## Given information
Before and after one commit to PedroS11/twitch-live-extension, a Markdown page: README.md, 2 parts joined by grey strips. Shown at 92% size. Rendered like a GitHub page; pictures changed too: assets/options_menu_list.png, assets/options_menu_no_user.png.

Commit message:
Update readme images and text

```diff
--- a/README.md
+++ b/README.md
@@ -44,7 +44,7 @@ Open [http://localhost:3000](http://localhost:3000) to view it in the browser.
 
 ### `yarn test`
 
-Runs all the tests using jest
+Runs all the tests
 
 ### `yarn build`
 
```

--

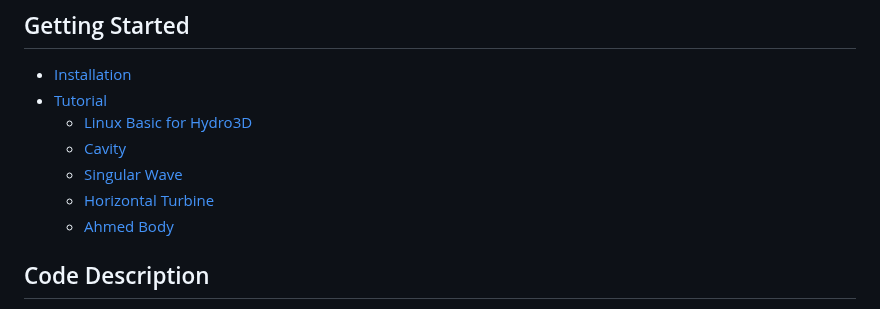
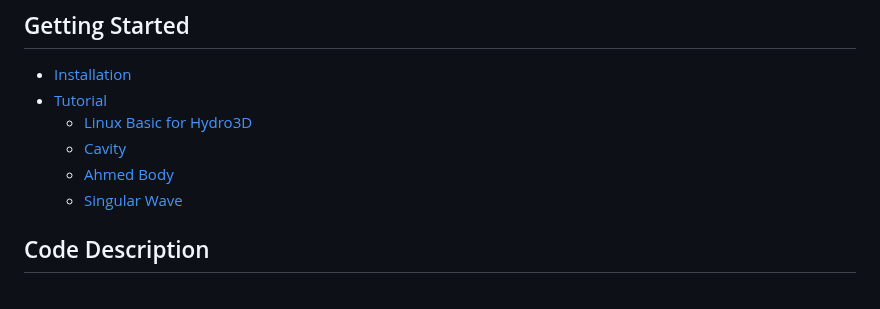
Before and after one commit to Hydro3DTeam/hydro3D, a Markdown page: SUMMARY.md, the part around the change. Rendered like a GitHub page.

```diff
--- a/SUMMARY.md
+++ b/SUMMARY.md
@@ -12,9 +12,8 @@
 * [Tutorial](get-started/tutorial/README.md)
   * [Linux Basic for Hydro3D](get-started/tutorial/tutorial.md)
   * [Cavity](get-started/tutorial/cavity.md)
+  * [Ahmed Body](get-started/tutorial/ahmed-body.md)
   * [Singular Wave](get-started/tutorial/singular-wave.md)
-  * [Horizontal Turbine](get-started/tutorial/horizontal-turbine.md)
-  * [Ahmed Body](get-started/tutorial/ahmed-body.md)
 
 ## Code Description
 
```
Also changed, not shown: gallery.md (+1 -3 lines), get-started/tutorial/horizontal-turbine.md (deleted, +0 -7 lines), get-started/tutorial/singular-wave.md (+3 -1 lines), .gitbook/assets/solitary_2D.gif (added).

* * *

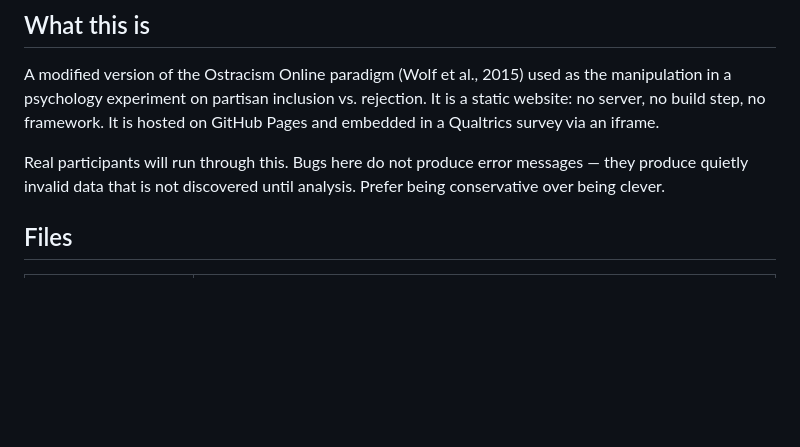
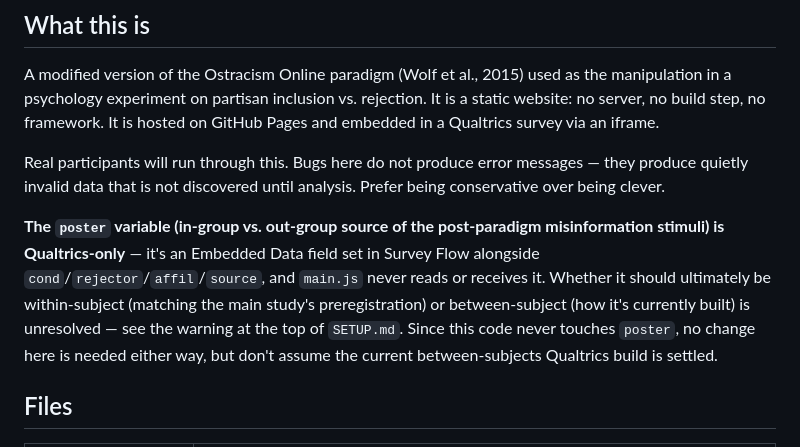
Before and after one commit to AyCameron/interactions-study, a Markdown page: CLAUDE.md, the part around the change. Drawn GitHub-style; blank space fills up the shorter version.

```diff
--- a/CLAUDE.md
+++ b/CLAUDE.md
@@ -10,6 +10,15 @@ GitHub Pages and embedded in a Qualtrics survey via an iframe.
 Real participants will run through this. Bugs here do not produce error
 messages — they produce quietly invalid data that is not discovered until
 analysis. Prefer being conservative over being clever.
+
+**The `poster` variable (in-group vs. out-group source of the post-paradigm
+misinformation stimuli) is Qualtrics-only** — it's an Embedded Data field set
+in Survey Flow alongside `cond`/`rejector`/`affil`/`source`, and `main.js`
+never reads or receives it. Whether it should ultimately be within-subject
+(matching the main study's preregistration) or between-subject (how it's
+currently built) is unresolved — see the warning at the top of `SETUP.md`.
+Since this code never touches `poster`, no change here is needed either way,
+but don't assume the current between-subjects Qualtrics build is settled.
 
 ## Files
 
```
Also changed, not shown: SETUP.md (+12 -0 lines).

## Work instruction
Check each line in the records above for the word "changed". Return those that have it.

## Answer for the task
Before and after one commit to PedroS11/twitch-live-extension, a Markdown page: README.md, 2 parts joined by grey strips. Shown at 92% size. Rendered like a GitHub page; pictures changed too: assets/options_menu_list.png, assets/options_menu_no_user.png.
Also changed, not shown: gallery.md (+1 -3 lines), get-started/tutorial/horizontal-turbine.md (deleted, +0 -7 lines), get-started/tutorial/singular-wave.md (+3 -1 lines), .gitbook/assets/solitary_2D.gif (added).
Also changed, not shown: SETUP.md (+12 -0 lines).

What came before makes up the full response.